Generally speaking, no. The ADA only considers as a disability those physical or mental impairments that substantially limit one or more major life activities. Although the Coronavirus would substantially limit such activities, the Act was not written for short term illnesses and courts will often not recognize such illnesses as being a disability. For more about the ADA see what the top Ohio employment attorneys have to say. (See: Do I Have A Disability Discrimination Case?; How Do I Get A Medical Accommodation?; and My Employer Will Not Provide Me With A Reasonable Accommodation For My Disability. I Need The Top Disability Discrimination Lawyer In Ohio!).
Disclaimer: The materials available at the top of this page and on this employment law website are for informational purposes only and not for the purpose of providing legal advice.
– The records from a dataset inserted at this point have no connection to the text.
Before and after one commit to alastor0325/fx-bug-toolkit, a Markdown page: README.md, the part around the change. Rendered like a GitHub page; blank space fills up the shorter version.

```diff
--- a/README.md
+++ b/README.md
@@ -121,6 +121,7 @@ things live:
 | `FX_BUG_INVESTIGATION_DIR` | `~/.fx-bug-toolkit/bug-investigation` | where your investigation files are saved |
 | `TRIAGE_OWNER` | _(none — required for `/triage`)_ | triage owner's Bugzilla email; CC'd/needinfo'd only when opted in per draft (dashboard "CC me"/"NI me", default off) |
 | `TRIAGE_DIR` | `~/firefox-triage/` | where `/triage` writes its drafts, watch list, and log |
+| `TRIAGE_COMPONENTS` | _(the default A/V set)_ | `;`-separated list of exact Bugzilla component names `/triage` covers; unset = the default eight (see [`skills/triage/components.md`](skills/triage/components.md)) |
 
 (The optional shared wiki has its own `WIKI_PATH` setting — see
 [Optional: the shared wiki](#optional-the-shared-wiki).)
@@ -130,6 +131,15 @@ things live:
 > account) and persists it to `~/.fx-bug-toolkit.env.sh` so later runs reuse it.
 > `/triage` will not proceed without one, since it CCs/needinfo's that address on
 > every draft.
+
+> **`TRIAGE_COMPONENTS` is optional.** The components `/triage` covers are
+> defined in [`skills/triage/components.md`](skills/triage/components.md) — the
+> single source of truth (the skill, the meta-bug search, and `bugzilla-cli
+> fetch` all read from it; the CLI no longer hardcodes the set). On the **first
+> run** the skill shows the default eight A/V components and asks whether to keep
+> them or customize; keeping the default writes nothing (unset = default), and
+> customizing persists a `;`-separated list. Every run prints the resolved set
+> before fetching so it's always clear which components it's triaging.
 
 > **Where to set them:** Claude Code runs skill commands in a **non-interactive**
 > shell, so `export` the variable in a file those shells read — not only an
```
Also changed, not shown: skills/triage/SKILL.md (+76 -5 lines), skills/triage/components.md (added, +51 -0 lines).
Your best option is to contact an Ohio attorney to obtain advice with respect to legal coronavirus questions or any particular employment law issue. If you are saying, “Can my job make a joke about having Coronavirus? ” or “ Is my workplace required to have a COVID-19 policy?” Use and access to this employment law website or any of the links contained within the site do not create an attorney-client relationship. The legal opinions expressed at or through this site are the opinions of the individual lawyer and may not reflect the opinions of Spitz, The Employee’s Law Firm, Brian Spitz, or any individual attorney.